First off, the grape variety Nerello Mascalese is one we see only occasionally in the U.S. Its home is Sicily especially in the foothills of Mt. Etna where it does well in the volcanic soil. Fruity and floral with a medium body but very strong tannins, they are rustic but full of flavor. I’ve had only a few but I invariable enjoy them for their unusual structure.
But this is not a conventional wine. Frank Cornelissen is more or less the “godfather” of what has come to be known as “natural wins”. A Belgian by birth, he came to the Mt. Etna region in 2000 because he liked its potential and immediately began to break the rules of conventional winemaking.
No sprays, chemicals or treatments of any kind in the vineyard, no sulfites or other additives in the winery, native yeasts only, no oak aging. The refusal to use sulfites was revolutionary and risky. Sulfites protect the grapes from oxidation and bacteria growth, and in conventional winemaking it is applied to the grapes immediately after harvest with repeated doses. But most natural wines use minimal sulfites and some like the Munjebel use none at all (except for what occurs naturally in the vineyard).
Natural wines are controversial, in part because the word “natural” is subject to various interpretations and there are no standards for what belongs in this category. But they have been on the market for several years now and are attracting attention in part because customers like the ethos of low intervention winemaking but also because these wines can be interestingly different. They surely reflect the terroir of their region since little is being done to the wine to mask their natural expression.
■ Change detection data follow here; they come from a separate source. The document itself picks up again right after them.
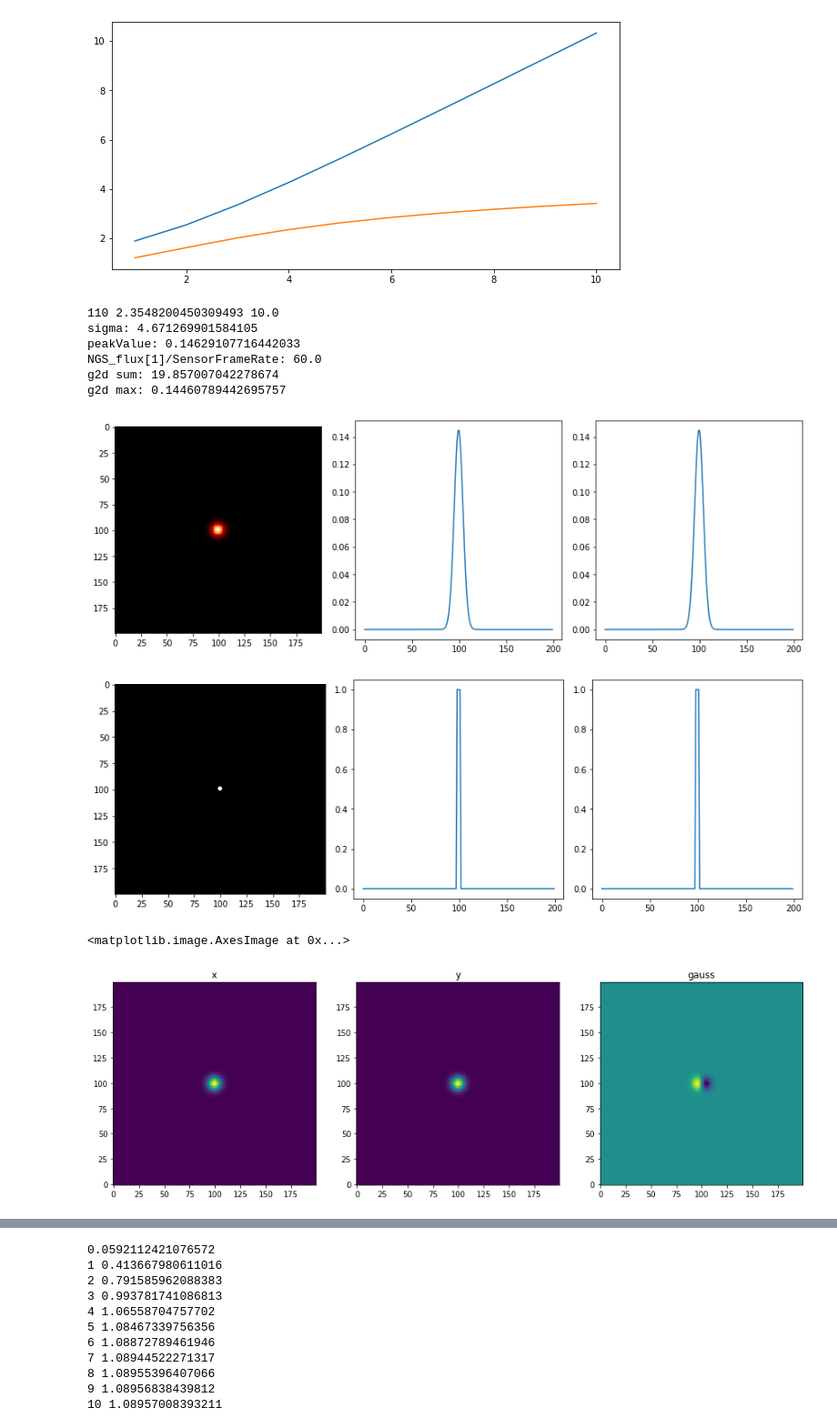
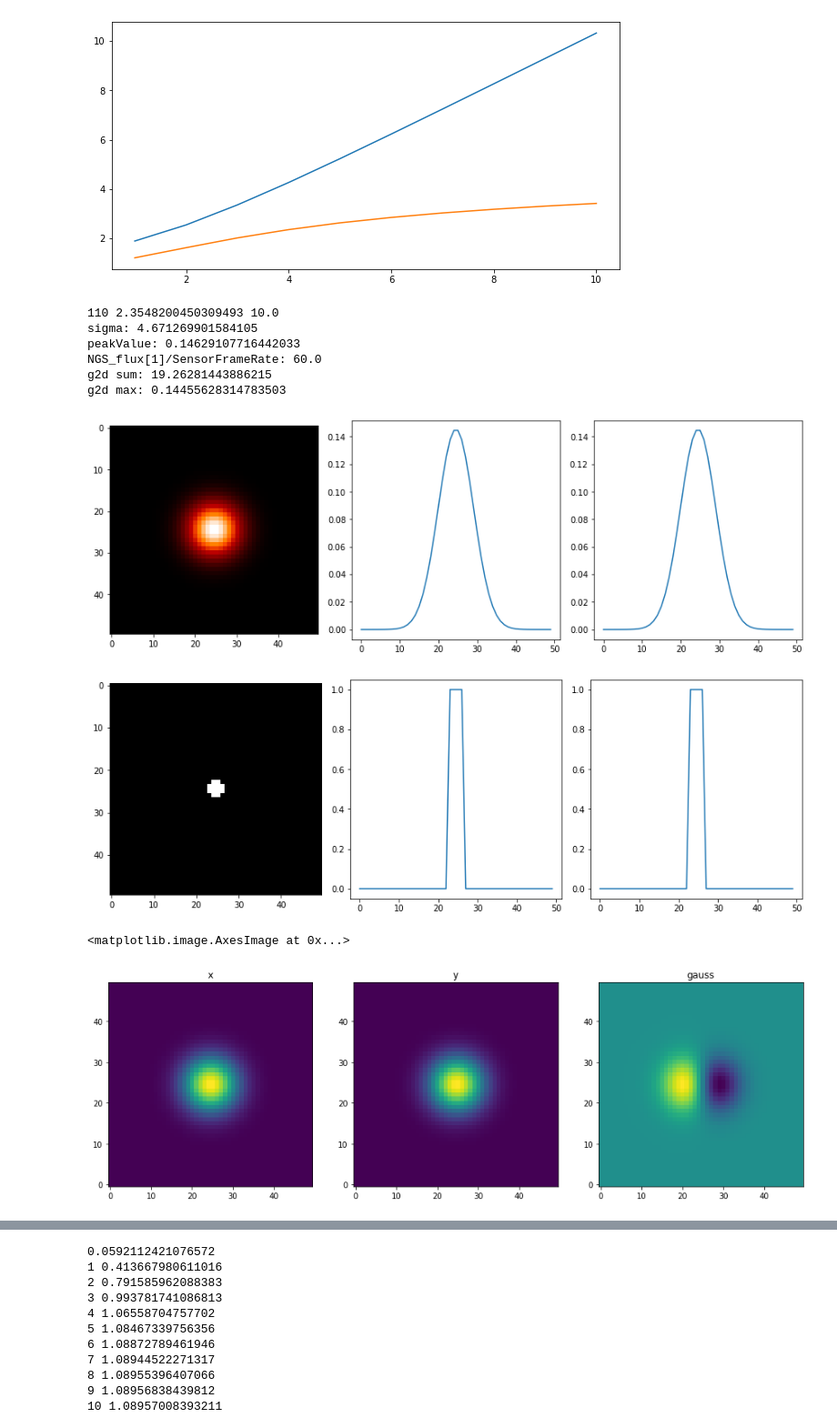
Before and after one commit to astro-tiptop/MASTSEL, a Jupyter notebook: MAVIS2.ipynb, the cells around one changed output, grey strips where cells are left out. Shown: that part at 91% size. Saved outputs shown, nothing was run; the diff lists cells and outputs as text; code cells hidden in the pictures.

```diff
--- a/MAVIS2.ipynb
+++ b/MAVIS2.ipynb
@@ -72,7 +77,7 @@ plt.show()
 def simple2Dgaussian(x, y, x0=0.0, y0=0.0, sg=1.0):
     return np.exp(-((x-x0)**2)/(2*sg**2)-((y-y0)**2)/(2*sg**2) )
 
-gridSize=200
+gridSize=50
 pixel_scale /= 4
 gridSpanArcsec= pixel_scale*gridSize/1000
 gridSpanRad = gridSpanArcsec/radiansToArcsecs
@@ -97,36 +102,36 @@ standardPsfPlot(g2d)
 p_offset = 1.0/4.0
 I_k_data = peakValue * simple2Dgaussian( xGrid, yGrid, 0, 0, asigma)
 I_k_prime_data = peakValue * simple2Dgaussian( xGrid, yGrid, p_offset, 0, asigma)
 
 f_k_data = I_k_data + skyBackground/SensorFrameRate
 f_k_prime_data = I_k_prime_data + skyBackground/SensorFrameRate
 
 # W
 W_Mask = np.zeros((gridSize,gridSize))
 fx = np.arange(-gridSize / 2., gridSize/ 2., 1.0) + 0.5
 (fx, fy) = np.meshgrid(fx, fx)
 W_Mask = np.where( np.logical_or(fx**2 +fy**2 > 2**2, fx**2 + fy**2 < 0**2), 0.0, 1.0)
 standardPsfPlot(W_Mask)
 
 plt.figure(figsize=(8*2, 5))
 plt.subplot(1, 3, 1)
 plt.title("x")
 plt.imshow(f_k_data, origin='lower', interpolation='nearest')
 plt.subplot(1, 3, 2)
 plt.title("y")
 plt.imshow(f_k_prime_data, origin='lower', interpolation='nearest')
 plt.subplot(1, 3, 3)
 plt.title("gauss")
 plt.imshow(f_k_data-f_k_prime_data, origin='lower', interpolation='nearest')
 # %% [output]
 110 2.3548200450309493 10.0
 sigma: 4.671269901584105
 peakValue: 0.14629107716442033
 NGS_flux[1]/SensorFrameRate: 60.0
-g2d sum: 19.857007042278674
-g2d max: 0.14460789442695757
+g2d sum: 19.26281443886215
+g2d max: 0.14455628314783503
-[figure, old version]
+[figure, new version]
-[figure, old version]
+[figure, new version]
 <matplotlib.image.AxesImage at 0x...>
-[figure, old version]
+[figure, new version]
 # %%
```
Also changed, not shown: parts of 4 cells of this notebook, 3 other files.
The problem is bottle variation. With nothing to protect the juice, variations in the handling of each bottle may cause it to evolve on its own trajectory meaning that each purchase is a bit of a gamble.
I’ve tasted many natural wines but I was looking forward to tasting this one because of its reputation as the quintessential expression.
The first whiff was pure nail polish remover—volatile acidity we call it—a serious flaw if it’s too prominent. Happily, a few minutes in the glass allowed the VA to dissipate sufficiently to reveal an interesting but “funky” wine. Black cherry supplemented with crushed rock aromas are pleasant as are the herbal and black olive notes that give it complexity. They are highlighted against a muted “sweaty” background that develops into smoked meat aromas with more time in the glass. The mouth feel is buoyant and vivacious with a medium body and high acidity, but the tannins enter the picture early giving the wine an expansive quality with plenty of grit on the very long flavorful finish.
I tasted this wine over the course of two hours with plenty of time in the glass; it evolved and improved significantly with aeration.
If you’re adventurous I highly recommend this wine. It is an original although the cherry fruit and high acidity identify it as Italian—like a fresh Sangiovese but with more complexity and tougher tannins.
We need freaky folk music for this wine, Timber Timbre, Too Old to Die Young